START Data for this task

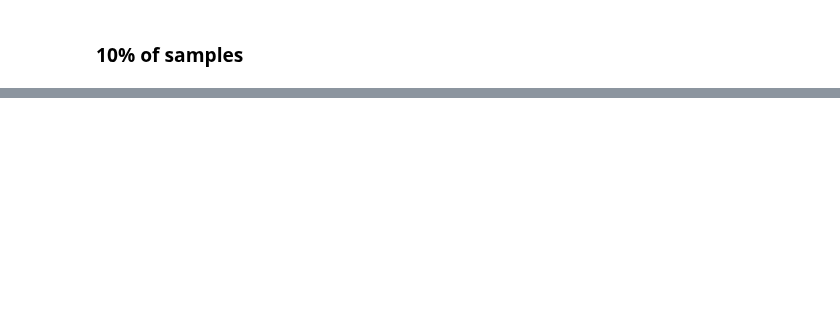
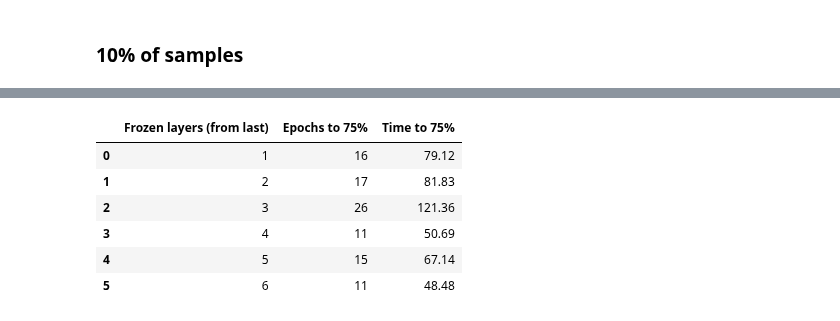
Before and after one commit to rektyyy/Artificial-Intelligence, a Jupyter notebook: Semester2/AdvancedDataMining/2/Assignment2.ipynb, the cells around one changed output, grey strips where cells are left out. Drawn from its saved outputs; the diff is of its cells as text; code cells hidden in the pictures; blank space fills up the shorter version.

Commit message:
ADM List 2

```diff
--- a/Semester2/AdvancedDataMining/2/Assignment2.ipynb
+++ b/Semester2/AdvancedDataMining/2/Assignment2.ipynb
@@ -166,0 +449,25 @@ For debugging consider passing CUDA_LAUNCH_BLOCKING=1
+# %%
+freezing_layers = list(results.keys())
+epochs_75 = [results[fb]['epochs_75'] for fb in freezing_layers]
+time_75 = []
+
+for fb in freezing_layers:
+    epochs_needed = results[fb]['epochs_75']
+    if epochs_needed > 0:
+        time_75.append(results[fb]['time'][epochs_needed - 1])
+    else:
+        time_75.append(0)
+
+pd.DataFrame({
+    'Frozen layers (from last)': freezing_layers,
+    'Epochs to 75%': epochs_75,
+    'Time to 75%': [round(t, 2) for t in time_75]
+})
+# %% [output]
+|  | Frozen layers (from last) | Epochs to 75% | Time to 75% |
+| 0 | 1 | 16 | 79.12 |
+| 1 | 2 | 17 | 81.83 |
+| 2 | 3 | 26 | 121.36 |
+| 3 | 4 | 11 | 50.69 |
+| 4 | 5 | 15 | 67.14 |
+| 5 | 6 | 11 | 48.48 |
```
Also changed, not shown: parts of 16 cells of this notebook.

END Data for this task

What you are asked to do —
Could you write out the records again exactly, without any of their pictures?

Exercise output —
Before and after one commit to rektyyy/Artificial-Intelligence, a Jupyter notebook: Semester2/AdvancedDataMining/2/Assignment2.ipynb, the cells around one changed output, grey strips where cells are left out. Drawn from its saved outputs; the diff is of its cells as text; code cells hidden in the pictures; blank space fills up the shorter version.

Commit message:
ADM List 2

```diff
--- a/Semester2/AdvancedDataMining/2/Assignment2.ipynb
+++ b/Semester2/AdvancedDataMining/2/Assignment2.ipynb
@@ -166,0 +449,25 @@ For debugging consider passing CUDA_LAUNCH_BLOCKING=1
+# %%
+freezing_layers = list(results.keys())
+epochs_75 = [results[fb]['epochs_75'] for fb in freezing_layers]
+time_75 = []
+
+for fb in freezing_layers:
+    epochs_needed = results[fb]['epochs_75']
+    if epochs_needed > 0:
+        time_75.append(results[fb]['time'][epochs_needed - 1])
+    else:
+        time_75.append(0)
+
+pd.DataFrame({
+    'Frozen layers (from last)': freezing_layers,
+    'Epochs to 75%': epochs_75,
+    'Time to 75%': [round(t, 2) for t in time_75]
+})
+# %% [output]
+|  | Frozen layers (from last) | Epochs to 75% | Time to 75% |
+| 0 | 1 | 16 | 79.12 |
+| 1 | 2 | 17 | 81.83 |
+| 2 | 3 | 26 | 121.36 |
+| 3 | 4 | 11 | 50.69 |
+| 4 | 5 | 15 | 67.14 |
+| 5 | 6 | 11 | 48.48 |
```
Also changed, not shown: parts of 16 cells of this notebook.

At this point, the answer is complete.